- Consumers are granted new rights over “sensitive information” such as the right to opt-out, at any time, from a business disclosing or using sensitive personal information for advertising and marketing or disclosing this information to a service provider or contractor for these purposes.
- Businesses shall provide a separate link for users to exercise this opt-out right.
- Businesses must obtain opt-in consent prior to the sale of a consumer’s sensitive personal information. A consumer who opted-in to the sale of sensitive personal information can revoke this authorization at any time.
- Create a new right to correct inaccurate personal information.
- Require opt-in consent for the collection of personal information from children under 16, and increase penalties for children’s privacy violations.
- Provide that a consumer may request that a business disclose personal information collected beyond the currently-required 12-month period, and the business must provide such information unless doing so would be unduly burdensome or involve a disproportionate amount of information.
- Require that a business must notify the consumer and state, when using a consumer’s personal information to advance the business’s political interests on their own behalf, or influence the outcome of an election.
- Enact additional notice requirements for businesses, including but not limited to, specific requirements for “third parties.”
- Amend the definition of a “business” as having 100,000 or more consumers or households, rather than the CCPA’s 50,000 or more consumers, households, or devices.
- Amend the definition of “business purpose” to include new elements such as: “non-personalized advertising” (not based on a profile or predictions derived from a consumer’s past behavior) provided the information is not disclosed to a third party, used to build a profile of the consumer, or alter the consumer’s experience with the business.
- Amend the definition of “deidentified” to: “information that cannot reasonably be used to infer information about, or otherwise be linked to, an identifiable consumer,” if the business meets certain requirements. The Attorney General will provide additional regulations related to the definition of “deidentified.”
- Define “household” as “a group, however identified, of consumers who cohabitate with one another at the same residential address and share access to common device(s) or service(s) provided by a business.”
- Provide that the provisions of the ballot initiative may be amended after it is approved by voters by a statute that was passed by a majority of members of the California State Legislature, and signed by the governor if the amendments are “consistent with and further the purpose and intent” of the Act.

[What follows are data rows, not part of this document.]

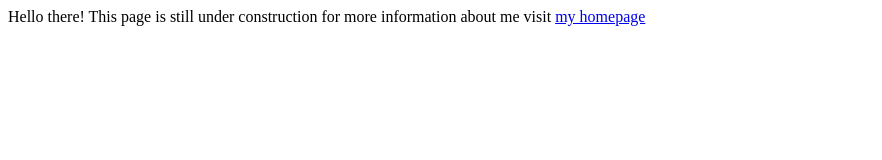
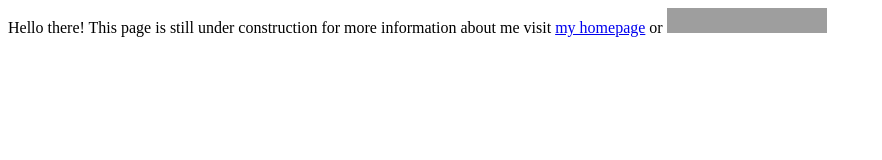
Before and after one commit to shriman/shriman.github.io, a plain HTML site: page index.html in a window 1280 px wide. Shown: the whole page, without its empty margins (0-882 px from the left). Drawn offline with Linux system fonts and the light colour scheme; grey boxes are pictures that could not be loaded.

Commit message:
Update index.html

```diff
--- a/index.html
+++ b/index.html
@@ -2,3 +2,9 @@ Hello there!
 
 This page is still under construction
 for more information about me visit <a href="http://studwww.eurecom.fr/~tiwari/">my homepage</a>
+
+or <a href="https://fr.linkedin.com/pub/shriman-narayan-tiwari/23/585/922">
+
+          <img src="https://static.licdn.com/scds/common/u/img/webpromo/btn_viewmy_160x25.png" width="160" height="25" border="0" alt="View Shriman Narayan Tiwari's profile on LinkedIn">
+
+    </a>
```
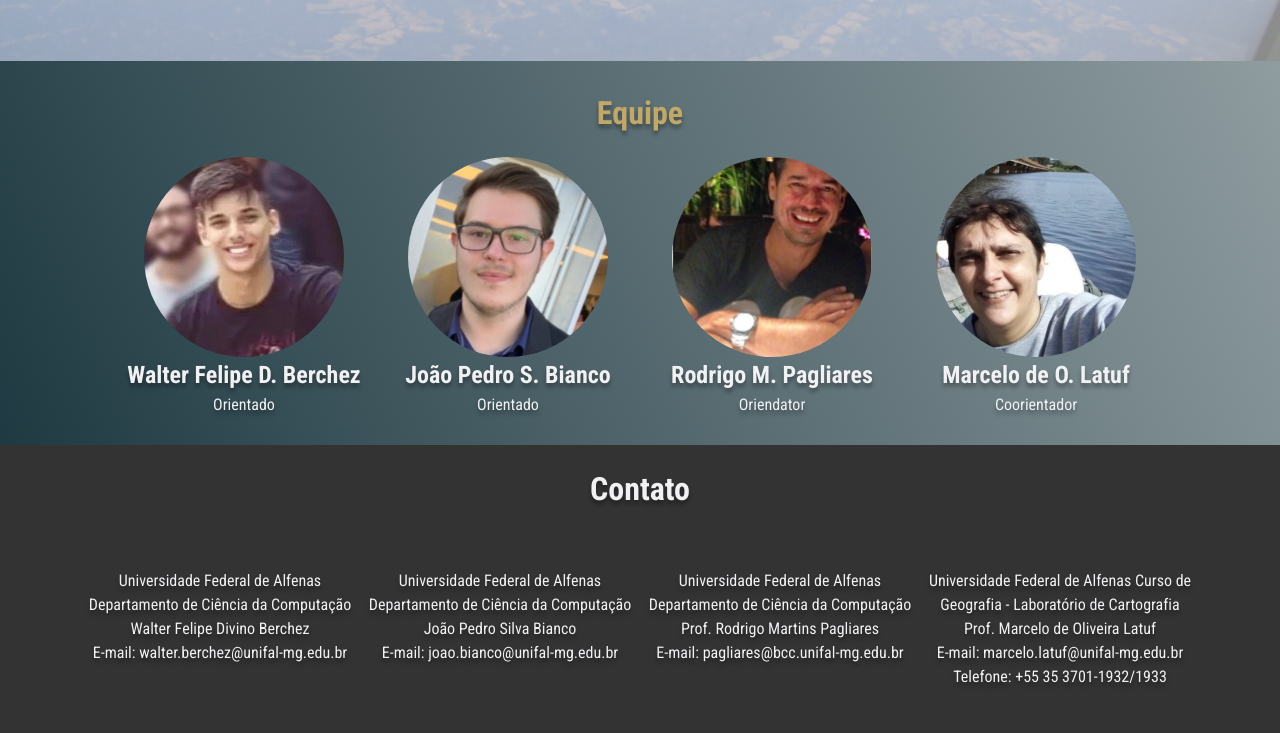
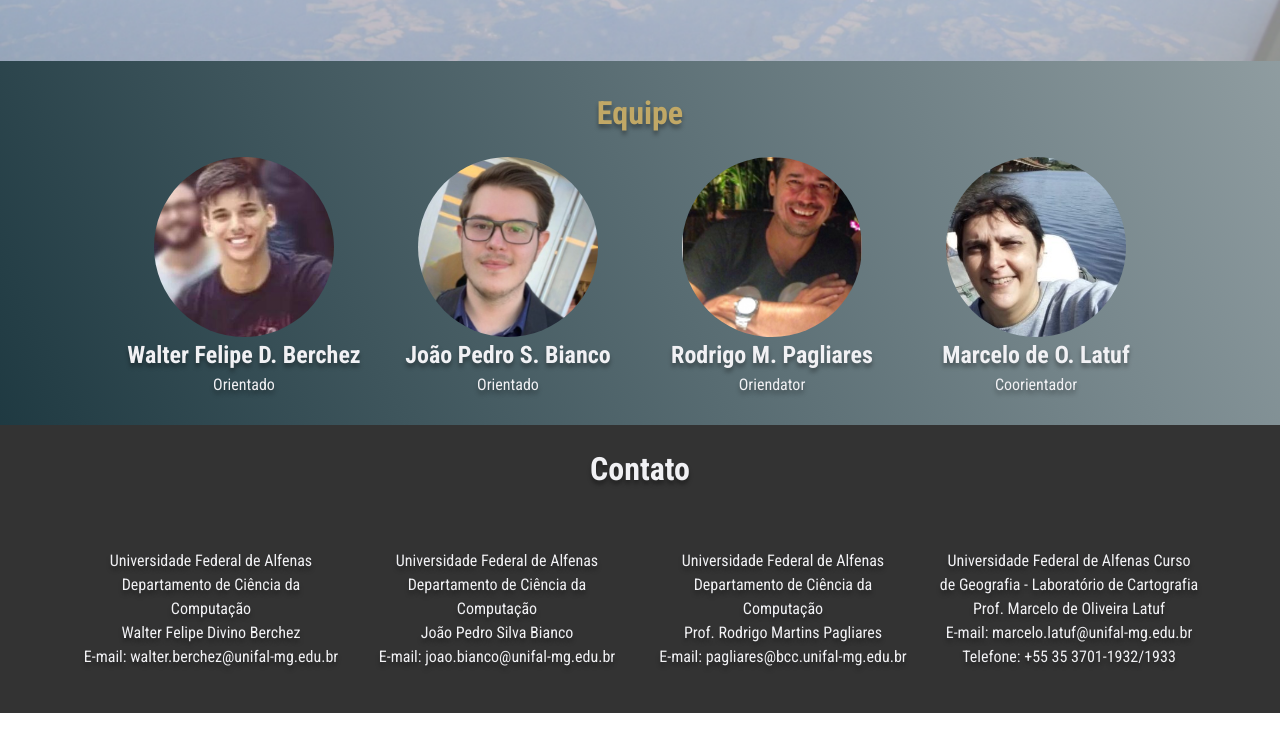
Before and after one commit to Berchez/TCC, a plain HTML site: page landing-page/index.html in a window 1280 px wide. Shown: the part 1863-2596 px from the top of the page. Drawn offline with Linux system fonts and the light colour scheme.

Commit message:
Small fixes on landing page

```diff
--- a/landing-page/style.css
+++ b/landing-page/style.css
@@ -215,7 +215,7 @@ select {
 }
 
 .nav__items {
-  gap: var(--spacer-400);
+  gap: var(--spacer-700);
   flex-wrap: wrap;
 }
 
@@ -364,7 +364,7 @@ select {
 
 .member--card img {
   border-radius: 1000000vw;
-  width: 200px;
+  width: clamp(50%, 25vw, 180px);
   aspect-ratio: 1/1;
 }
 
@@ -383,6 +383,7 @@ select {
 .contato--wrapper {
   display: grid;
   grid-template-columns: 1fr;
+  gap: var(--spacer-700);
 }
 
 .contato--wrapper > * {
@@ -390,7 +391,7 @@ select {
 }
 
 /* Media query */
-@media (min-width: 50em) {
+@media (min-width: 55em) {
   .container {
     --spacer-container: 5rem;
   }
@@ -473,7 +474,9 @@ select {
     grid-template-columns: repeat(4, 1fr);
     gap: 0;
   }
+}
 
+@media (min-width: 60em) {
   .contato--wrapper {
     grid-template-columns: repeat(4, 1fr);
   }
```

According to the California Elections Code (ELECT CA ELEC § 9002), the California Attorney General will hold a 30-day review process and public comment period, followed by five additional days for proponents of the initiative to amend the proposal, prior to the initiative appearing on the ballot.
As stated above, this proposal provides an idiosyncratic approach to the legislative process for laws passed via a ballot initiative by allowing for amendments after it is signed by the governor if the amendments are “consistent with and further the purpose and intent” of the Act. This approach suggests a willingness to pass new amendments to help the law keep pace with emerging technology. The standard process for amending ballot initiatives requires a supermajority vote of the legislature.